These stories are regrettably emblematic of those of thousands of other Illinoisans. The reality is that, despite the millions of dollars they spend on sentimental advertising campaigns to convince Americans that they really care, money is the only language that businesses and insurance companies speak.
Illinois legislators must not follow the siren song of those who promise to transform the state into an economic paradise if we make it nearly impossible to hold companies engaged in wrongdoing financially accountable. Giving corporations more leeway and incentive to make frightening cost-benefit decisions against spending a few pennies or dollars more to make products safer, figuring they can avoid or limit the financial damages from those who would pursue legal action to hold them accountable for putting profits before people, would be a serious economic and moral mistake.
By weakening our tort laws, all we will have succeeded in doing is compounding the misery of those who have suffered grievous harms and, importantly, shifted to taxpayers the responsibility of paying for the health care, food stamps and other financial assistance required to support devastated and destitute victims who cannot work or families who have lost their breadwinners.

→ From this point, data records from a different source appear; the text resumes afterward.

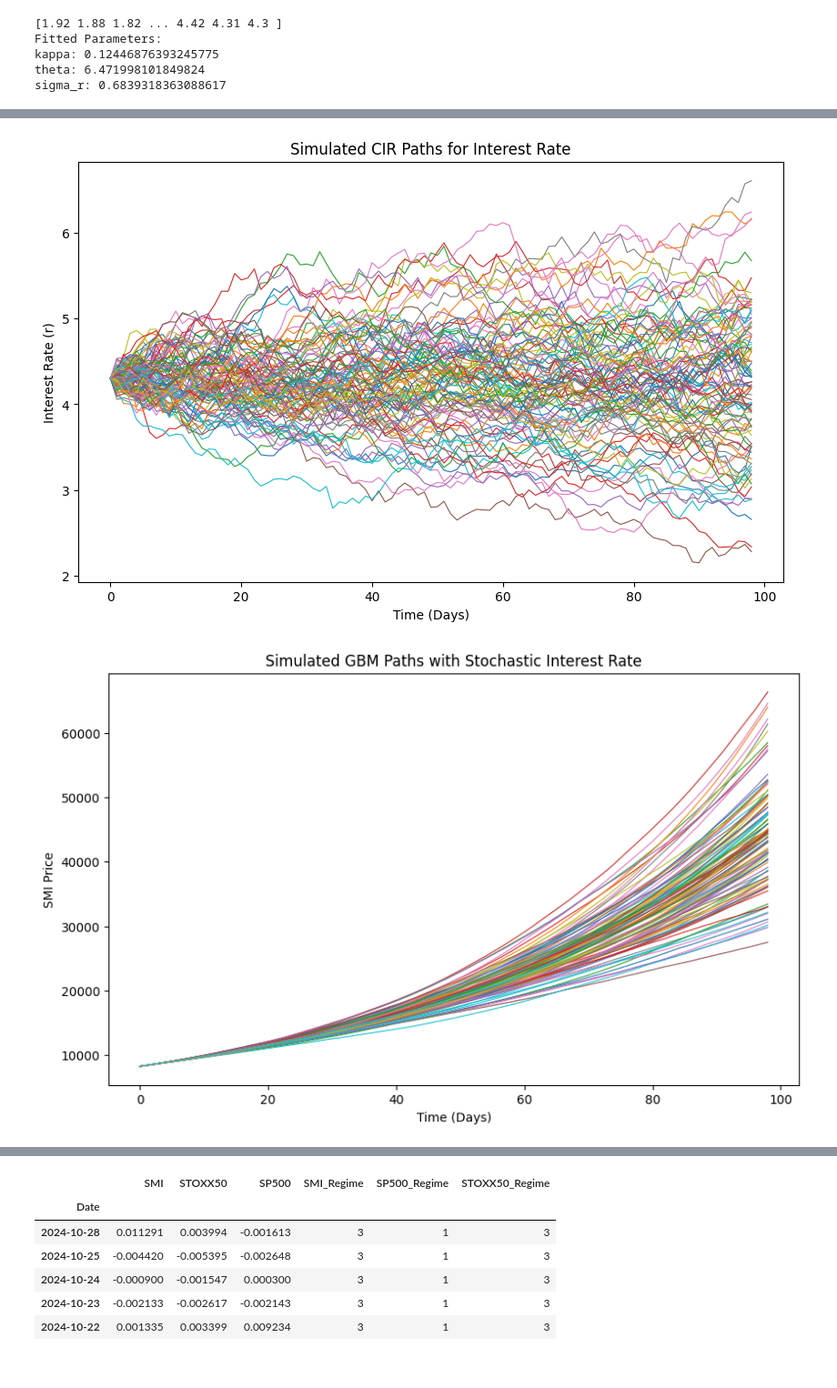
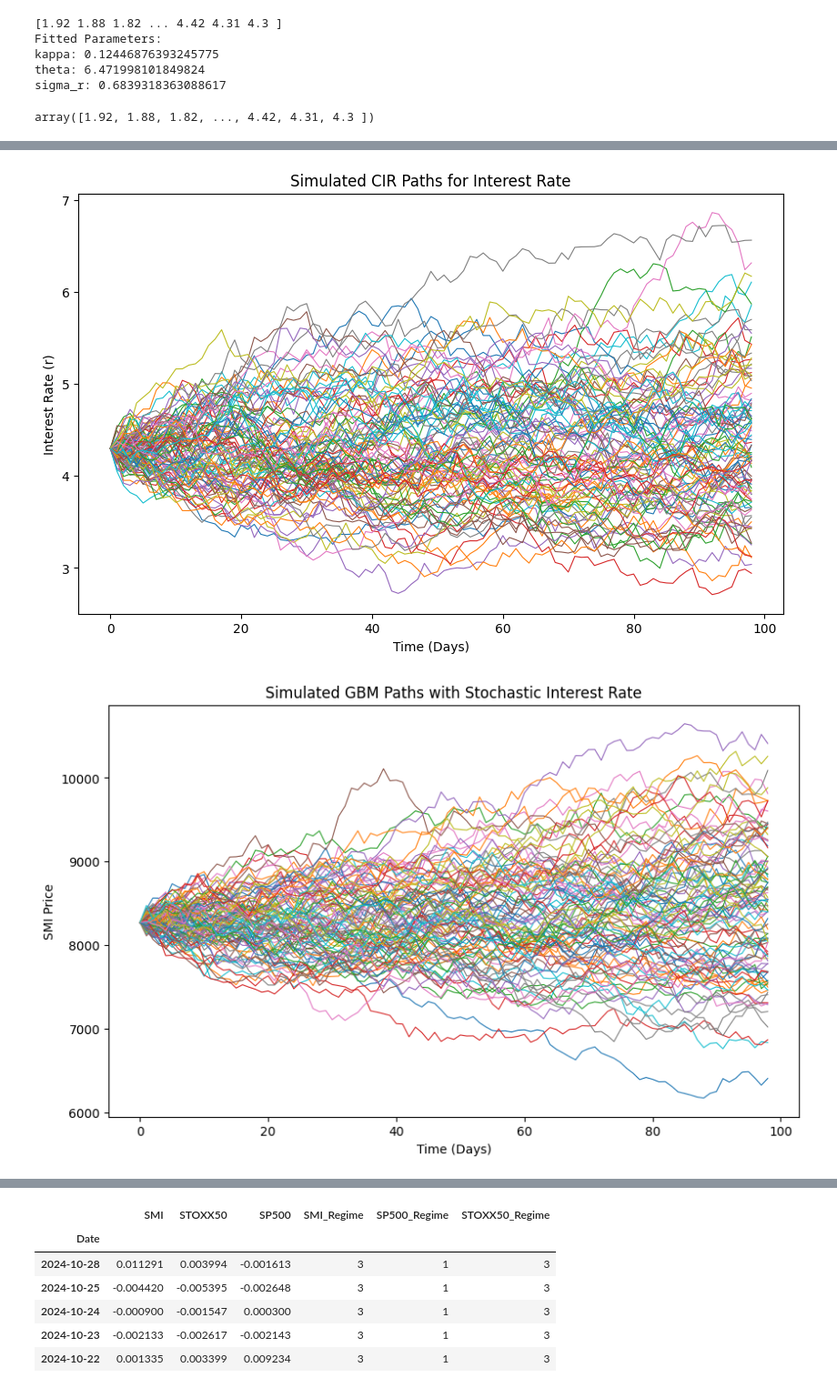
Before and after one commit to lesfgoh/MH4518-Simulation-Techniques, a Jupyter notebook: Code/hd_main_markovCiR.ipynb, the cells around one changed output, grey strips where cells are left out. Shown at 91% size. Saved outputs shown, nothing was run; the diff lists cells and outputs as text; code cells hidden in the pictures.

Commit message:
fixed sigma

```diff
--- a/Code/hd_main_markovCiR.ipynb
+++ b/Code/hd_main_markovCiR.ipynb
@@ -175,6 +190,10 @@ Fitted Parameters:
 kappa: 0.12446876393245775
 theta: 6.471998101849824
 sigma_r: 0.6839318363088617
+# %%
+r
+# %% [output]
+array([1.92, 1.88, 1.82, ..., 4.42, 4.31, 4.3 ])
 # %%
 date = '2024-08-01'
 n_simulations = 100
@@ -186,7 +205,7 @@ for index in ['SMI', 'STOXX50', 'SP500']:
     mean_return = returns[index].mean()
     variance = returns[index].var()
     mu[index] = mean_return
-    sigma[index] = np.sqrt(variance)
+    sigma[index] = np.sqrt(variance)*np.sqrt(252)
 print(sigma)
 
 corr_matrix = returns.corr()
@@ -225,8 +244,8 @@ for i in range(1, n_timesteps + 1):
     r_paths[i] = np.maximum(r_t_prev + dr, 0)
 
     for idx, index in enumerate(['SMI', 'STOXX50', 'SP500']):
-        drift_term = (r_paths[i] - 0.5 * sigma[index] ** 2) * dt
-        #drift_term = (np.log(1+r_paths[i]*0.01) - 0.5 * sigma[index] ** 2) * dt
+        #drift_term = (r_paths[i] - 0.5 * sigma[index] ** 2) * dt
+        drift_term = (np.log(1+r_paths[i]*0.01) - 0.5 * sigma[index] ** 2) * dt
         diffusion_term = sigma[index] * np.sqrt(dt) * Z_correlated[i - 1, :, idx]
         price_paths[index][i] = price_paths[index][i - 1] * np.exp(drift_term + diffusion_term)
 
@@ -253,21 +272,21 @@ plt.show()
 {'SMI': array([[8270.46, 8270.46, 8270.46, ..., 8270.46, 8270.46, 8270.46],
        [   0.  ,    0.  ,    0.  , ...,    0.  ,    0.  ,    0.  ],
        [   0.  ,    0.  ,    0.  , ...,    0.  ,    0.  ,    0.  ],
        ...,
        [   0.  ,    0.  ,    0.  , ...,    0.  ,    0.  ,    0.  ],
        [   0.  ,    0.  ,    0.  , ...,    0.  ,    0.  ,    0.  ],
        [   0.  ,    0.  ,    0.  , ...,    0.  ,    0.  ,    0.  ]]), 'STOXX50': array([[3074.43, 3074.43, 3074.43, ..., 3074.43, 3074.43, 3074.43],
        [   0.  ,    0.  ,    0.  , ...,    0.  ,    0.  ,    0.  ],
        [   0.  ,    0.  ,    0.  , ...,    0.  ,    0.  ,    0.  ],
        ...,
        [   0.  ,    0.  ,    0.  , ...,    0.  ,    0.  ,    0.  ],
 ... (11 lines left out)
  ...
  [0.  0.  0.  ... 0.  0.  0. ]
  [0.  0.  0.  ... 0.  0.  0. ]
  [0.  0.  0.  ... 0.  0.  0. ]]
-[figure, old version]
+[figure, new version]
-[figure, old version]
+[figure, new version]
 # %%
 import pandas as pd
 
```
Also changed, not shown: parts of 2 cells of this notebook.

Courts in Illinois provide an even-handed avenue for individuals to hold wrongdoers accountable – even the most powerful actors who, in other spheres of our government, exert vastly disproportionate influence over decision making. Much to the dismay of those proposing to dismantle the constitutional protections afforded to citizens, our legal system serves as a powerful deterrent against corporate misconduct and, by design, it expeditiously dismisses the very few suits without merit.